[Material for the task]
--*--

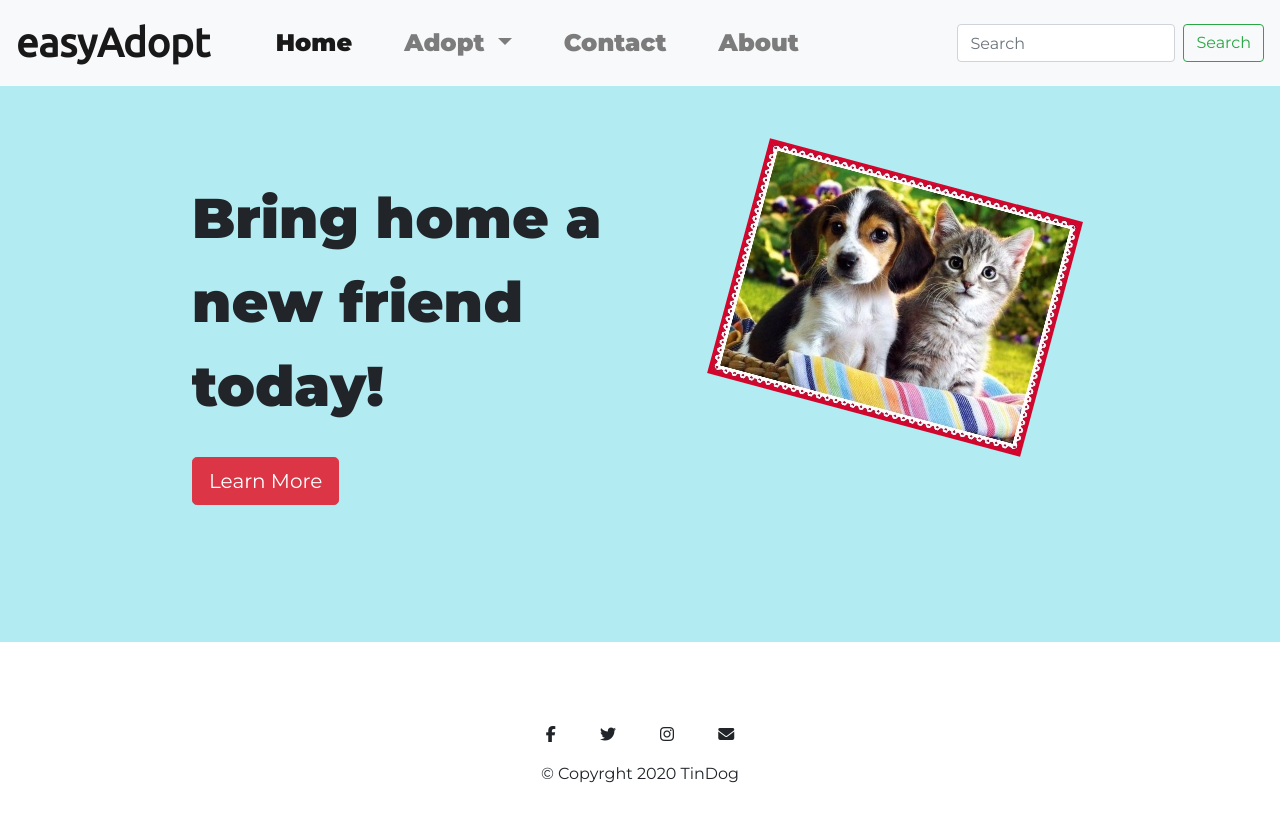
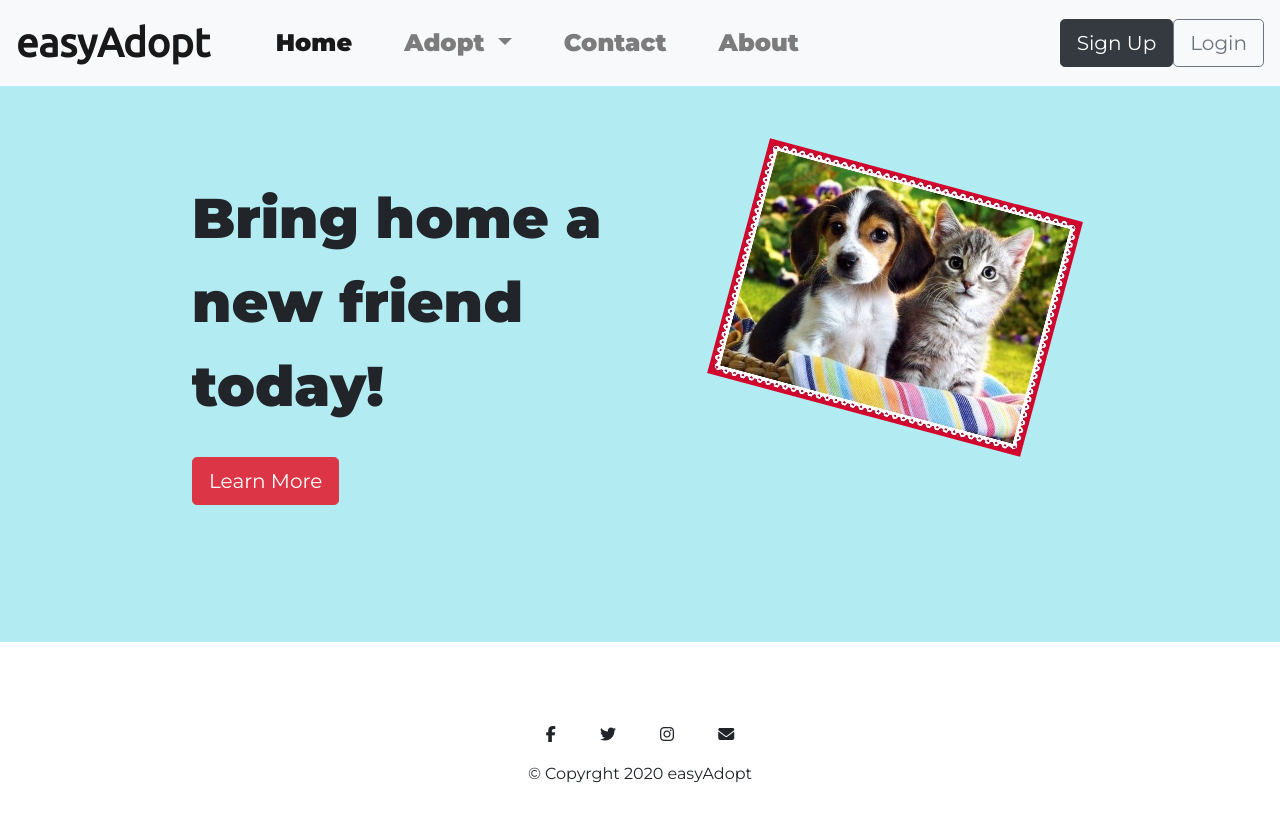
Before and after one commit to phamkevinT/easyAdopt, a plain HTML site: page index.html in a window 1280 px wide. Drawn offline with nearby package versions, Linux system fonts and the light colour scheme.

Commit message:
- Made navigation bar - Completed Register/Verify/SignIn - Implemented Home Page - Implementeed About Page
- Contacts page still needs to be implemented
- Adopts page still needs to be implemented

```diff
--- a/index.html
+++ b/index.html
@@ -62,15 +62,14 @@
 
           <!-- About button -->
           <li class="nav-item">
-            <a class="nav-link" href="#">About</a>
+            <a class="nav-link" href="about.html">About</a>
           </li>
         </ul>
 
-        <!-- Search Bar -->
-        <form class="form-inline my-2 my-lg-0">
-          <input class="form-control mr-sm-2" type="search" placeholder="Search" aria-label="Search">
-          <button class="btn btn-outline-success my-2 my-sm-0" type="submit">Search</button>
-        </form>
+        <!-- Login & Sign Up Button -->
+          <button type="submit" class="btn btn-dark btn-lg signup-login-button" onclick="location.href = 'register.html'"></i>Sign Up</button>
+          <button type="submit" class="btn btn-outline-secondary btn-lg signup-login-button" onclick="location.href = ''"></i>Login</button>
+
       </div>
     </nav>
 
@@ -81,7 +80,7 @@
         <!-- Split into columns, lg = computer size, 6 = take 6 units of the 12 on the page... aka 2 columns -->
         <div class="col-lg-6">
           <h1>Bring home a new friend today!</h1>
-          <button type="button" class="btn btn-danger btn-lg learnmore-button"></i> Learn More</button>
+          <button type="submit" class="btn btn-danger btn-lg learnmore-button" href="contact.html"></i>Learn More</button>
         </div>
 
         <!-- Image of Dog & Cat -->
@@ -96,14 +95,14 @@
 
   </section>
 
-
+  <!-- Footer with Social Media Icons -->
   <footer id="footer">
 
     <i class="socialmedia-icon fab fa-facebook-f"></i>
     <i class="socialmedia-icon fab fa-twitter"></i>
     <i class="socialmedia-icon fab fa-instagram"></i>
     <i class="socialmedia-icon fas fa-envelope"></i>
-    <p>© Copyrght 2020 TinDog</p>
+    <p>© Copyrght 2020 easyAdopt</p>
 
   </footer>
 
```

--*--

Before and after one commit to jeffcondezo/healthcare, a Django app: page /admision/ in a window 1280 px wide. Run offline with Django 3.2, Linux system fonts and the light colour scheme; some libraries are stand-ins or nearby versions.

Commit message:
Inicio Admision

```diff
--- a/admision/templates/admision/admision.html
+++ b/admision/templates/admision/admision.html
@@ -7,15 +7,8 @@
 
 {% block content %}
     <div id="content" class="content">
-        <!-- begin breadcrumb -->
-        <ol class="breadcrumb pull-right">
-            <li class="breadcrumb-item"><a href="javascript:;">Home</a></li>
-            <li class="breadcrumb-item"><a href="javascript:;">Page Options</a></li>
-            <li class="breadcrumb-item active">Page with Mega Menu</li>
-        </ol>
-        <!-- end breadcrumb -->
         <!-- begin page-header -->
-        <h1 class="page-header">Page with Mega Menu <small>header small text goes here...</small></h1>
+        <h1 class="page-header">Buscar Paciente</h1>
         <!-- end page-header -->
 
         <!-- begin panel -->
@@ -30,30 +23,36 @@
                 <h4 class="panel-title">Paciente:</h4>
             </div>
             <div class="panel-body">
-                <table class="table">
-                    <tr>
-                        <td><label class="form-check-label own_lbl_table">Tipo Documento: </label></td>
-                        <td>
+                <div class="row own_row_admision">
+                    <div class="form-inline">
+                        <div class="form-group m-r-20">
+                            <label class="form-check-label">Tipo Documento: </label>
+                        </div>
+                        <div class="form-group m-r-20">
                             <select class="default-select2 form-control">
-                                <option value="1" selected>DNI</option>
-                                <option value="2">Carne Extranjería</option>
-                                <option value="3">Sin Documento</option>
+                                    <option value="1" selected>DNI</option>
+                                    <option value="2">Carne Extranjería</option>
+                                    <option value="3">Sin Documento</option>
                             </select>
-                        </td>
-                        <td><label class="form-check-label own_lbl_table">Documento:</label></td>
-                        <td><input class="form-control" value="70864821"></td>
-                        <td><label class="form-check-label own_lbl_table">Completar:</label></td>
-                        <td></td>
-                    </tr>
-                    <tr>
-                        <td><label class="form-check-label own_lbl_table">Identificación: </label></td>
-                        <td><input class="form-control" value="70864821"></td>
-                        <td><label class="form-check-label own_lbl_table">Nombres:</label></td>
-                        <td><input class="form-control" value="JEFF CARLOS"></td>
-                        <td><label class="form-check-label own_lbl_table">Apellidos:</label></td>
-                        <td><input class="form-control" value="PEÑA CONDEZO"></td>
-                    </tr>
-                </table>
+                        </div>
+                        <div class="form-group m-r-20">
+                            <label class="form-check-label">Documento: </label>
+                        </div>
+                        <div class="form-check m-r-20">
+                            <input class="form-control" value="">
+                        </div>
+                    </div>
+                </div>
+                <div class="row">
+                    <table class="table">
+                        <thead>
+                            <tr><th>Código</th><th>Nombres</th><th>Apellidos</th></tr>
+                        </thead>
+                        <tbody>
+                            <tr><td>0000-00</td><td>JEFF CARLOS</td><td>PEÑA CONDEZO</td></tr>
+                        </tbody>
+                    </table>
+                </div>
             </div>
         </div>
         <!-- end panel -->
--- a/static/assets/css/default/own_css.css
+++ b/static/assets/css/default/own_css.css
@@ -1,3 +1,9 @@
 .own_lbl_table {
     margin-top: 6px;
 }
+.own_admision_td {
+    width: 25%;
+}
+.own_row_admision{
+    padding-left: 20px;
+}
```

--*--

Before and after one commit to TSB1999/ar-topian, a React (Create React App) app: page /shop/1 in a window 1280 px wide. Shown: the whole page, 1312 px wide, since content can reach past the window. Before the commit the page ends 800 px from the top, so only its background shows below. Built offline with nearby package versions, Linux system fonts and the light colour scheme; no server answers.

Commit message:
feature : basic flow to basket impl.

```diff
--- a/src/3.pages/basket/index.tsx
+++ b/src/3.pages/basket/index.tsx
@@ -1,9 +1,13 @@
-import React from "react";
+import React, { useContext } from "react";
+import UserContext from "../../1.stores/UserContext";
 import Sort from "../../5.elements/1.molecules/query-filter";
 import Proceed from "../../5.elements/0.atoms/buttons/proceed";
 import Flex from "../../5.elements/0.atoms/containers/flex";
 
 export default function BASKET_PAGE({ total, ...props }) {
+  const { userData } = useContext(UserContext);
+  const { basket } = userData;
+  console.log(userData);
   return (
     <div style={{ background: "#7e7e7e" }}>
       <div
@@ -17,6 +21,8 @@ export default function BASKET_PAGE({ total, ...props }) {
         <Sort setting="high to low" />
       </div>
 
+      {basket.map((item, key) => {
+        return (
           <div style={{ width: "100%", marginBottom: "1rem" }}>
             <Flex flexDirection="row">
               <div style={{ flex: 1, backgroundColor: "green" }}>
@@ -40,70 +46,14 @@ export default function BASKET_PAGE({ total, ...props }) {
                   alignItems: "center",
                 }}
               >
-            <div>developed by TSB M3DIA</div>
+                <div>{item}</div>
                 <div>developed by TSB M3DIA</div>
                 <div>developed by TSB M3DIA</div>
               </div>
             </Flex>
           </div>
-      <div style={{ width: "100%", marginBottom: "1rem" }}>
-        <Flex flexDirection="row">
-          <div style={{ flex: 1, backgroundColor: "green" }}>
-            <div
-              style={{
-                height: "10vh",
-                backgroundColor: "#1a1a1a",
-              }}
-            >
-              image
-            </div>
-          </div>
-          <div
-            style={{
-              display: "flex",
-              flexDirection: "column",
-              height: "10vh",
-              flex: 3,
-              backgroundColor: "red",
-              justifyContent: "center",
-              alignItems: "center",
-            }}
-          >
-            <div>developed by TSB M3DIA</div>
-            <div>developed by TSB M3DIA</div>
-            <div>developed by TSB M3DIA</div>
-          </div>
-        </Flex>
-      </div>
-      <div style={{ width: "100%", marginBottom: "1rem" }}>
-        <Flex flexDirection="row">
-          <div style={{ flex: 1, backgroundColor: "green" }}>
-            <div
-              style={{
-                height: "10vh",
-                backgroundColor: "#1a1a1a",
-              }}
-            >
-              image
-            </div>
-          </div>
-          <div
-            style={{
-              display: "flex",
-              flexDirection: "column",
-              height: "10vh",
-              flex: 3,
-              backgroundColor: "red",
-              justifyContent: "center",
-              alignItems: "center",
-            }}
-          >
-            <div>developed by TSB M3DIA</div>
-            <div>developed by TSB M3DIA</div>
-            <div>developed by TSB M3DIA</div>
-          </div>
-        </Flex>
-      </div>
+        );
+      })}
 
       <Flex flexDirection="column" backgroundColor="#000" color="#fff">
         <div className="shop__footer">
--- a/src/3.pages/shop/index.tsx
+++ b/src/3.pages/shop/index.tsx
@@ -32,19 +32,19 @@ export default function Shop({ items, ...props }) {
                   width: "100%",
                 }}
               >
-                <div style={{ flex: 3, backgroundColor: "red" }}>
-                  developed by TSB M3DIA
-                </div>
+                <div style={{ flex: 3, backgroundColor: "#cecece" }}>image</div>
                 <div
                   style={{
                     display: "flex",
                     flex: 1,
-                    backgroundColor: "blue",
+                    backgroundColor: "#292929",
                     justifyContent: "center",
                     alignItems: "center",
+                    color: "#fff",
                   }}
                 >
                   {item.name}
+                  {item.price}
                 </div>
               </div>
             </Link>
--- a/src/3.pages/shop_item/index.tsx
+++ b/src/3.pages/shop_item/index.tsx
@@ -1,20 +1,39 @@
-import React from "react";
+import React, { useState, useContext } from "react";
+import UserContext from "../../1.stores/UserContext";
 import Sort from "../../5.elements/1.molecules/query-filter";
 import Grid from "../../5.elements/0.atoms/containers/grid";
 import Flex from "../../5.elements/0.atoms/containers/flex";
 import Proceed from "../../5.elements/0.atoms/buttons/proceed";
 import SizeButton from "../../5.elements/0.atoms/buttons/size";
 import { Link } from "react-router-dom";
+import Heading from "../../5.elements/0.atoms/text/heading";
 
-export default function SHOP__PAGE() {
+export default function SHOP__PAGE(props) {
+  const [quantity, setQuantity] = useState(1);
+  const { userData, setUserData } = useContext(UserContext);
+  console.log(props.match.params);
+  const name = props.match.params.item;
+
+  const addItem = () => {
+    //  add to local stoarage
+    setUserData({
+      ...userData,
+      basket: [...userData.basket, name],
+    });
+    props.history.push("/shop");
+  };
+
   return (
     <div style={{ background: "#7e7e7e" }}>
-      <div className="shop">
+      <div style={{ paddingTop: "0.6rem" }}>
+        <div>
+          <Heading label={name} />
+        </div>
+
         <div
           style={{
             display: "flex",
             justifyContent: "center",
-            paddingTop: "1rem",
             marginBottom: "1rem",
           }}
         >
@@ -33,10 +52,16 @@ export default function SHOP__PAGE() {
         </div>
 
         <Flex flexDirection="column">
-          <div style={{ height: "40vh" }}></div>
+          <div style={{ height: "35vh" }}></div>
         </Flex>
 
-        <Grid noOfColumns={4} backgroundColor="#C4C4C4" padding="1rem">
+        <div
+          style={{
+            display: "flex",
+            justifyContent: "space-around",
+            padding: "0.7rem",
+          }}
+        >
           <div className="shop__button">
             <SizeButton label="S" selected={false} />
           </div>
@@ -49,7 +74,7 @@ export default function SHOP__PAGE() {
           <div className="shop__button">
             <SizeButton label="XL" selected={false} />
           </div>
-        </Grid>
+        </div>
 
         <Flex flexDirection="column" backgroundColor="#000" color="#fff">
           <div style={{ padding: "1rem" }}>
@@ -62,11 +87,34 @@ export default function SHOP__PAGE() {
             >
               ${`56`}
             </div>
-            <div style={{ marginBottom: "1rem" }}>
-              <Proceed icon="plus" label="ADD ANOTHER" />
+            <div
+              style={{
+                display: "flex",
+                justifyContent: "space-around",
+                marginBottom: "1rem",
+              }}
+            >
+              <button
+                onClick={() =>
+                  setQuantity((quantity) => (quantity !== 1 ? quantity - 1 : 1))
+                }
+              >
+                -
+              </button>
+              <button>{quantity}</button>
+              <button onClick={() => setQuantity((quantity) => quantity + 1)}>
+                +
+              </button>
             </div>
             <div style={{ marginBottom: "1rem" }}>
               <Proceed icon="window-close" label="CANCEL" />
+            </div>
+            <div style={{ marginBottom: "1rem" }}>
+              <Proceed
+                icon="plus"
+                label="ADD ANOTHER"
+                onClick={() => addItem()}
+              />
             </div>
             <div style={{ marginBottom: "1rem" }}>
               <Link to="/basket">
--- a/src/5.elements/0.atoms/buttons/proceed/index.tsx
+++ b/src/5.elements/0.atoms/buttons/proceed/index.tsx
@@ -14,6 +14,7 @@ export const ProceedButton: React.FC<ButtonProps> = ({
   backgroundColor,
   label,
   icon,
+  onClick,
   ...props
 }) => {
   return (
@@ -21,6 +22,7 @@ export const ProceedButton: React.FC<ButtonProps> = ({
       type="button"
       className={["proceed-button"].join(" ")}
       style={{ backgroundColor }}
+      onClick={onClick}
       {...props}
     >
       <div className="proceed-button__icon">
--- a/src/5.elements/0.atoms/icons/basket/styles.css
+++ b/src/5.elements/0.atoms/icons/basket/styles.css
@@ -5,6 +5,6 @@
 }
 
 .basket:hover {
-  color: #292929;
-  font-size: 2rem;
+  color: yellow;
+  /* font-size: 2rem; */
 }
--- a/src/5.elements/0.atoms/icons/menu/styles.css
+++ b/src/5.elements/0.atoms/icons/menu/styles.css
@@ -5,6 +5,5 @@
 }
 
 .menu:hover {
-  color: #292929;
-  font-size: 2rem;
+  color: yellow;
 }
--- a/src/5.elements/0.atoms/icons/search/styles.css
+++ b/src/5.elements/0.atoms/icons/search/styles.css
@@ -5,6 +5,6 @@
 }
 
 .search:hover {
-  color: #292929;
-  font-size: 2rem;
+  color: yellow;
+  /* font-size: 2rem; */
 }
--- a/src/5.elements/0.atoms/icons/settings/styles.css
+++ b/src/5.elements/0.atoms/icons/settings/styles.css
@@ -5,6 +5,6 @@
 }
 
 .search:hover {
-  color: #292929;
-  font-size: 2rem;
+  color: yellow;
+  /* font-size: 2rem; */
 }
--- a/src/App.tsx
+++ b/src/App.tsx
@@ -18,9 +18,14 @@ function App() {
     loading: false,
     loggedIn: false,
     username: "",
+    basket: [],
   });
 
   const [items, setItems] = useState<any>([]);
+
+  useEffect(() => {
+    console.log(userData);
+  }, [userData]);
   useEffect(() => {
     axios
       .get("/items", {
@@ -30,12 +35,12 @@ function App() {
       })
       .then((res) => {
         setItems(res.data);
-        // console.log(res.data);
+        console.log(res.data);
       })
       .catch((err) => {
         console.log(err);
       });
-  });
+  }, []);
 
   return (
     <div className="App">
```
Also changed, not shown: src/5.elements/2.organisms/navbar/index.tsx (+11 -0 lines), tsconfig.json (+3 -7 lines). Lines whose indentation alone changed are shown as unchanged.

--*--

[Your task] Look back over the material above and state how many lines hold the word "className". Write the number and nothing else.

[Completed task] 7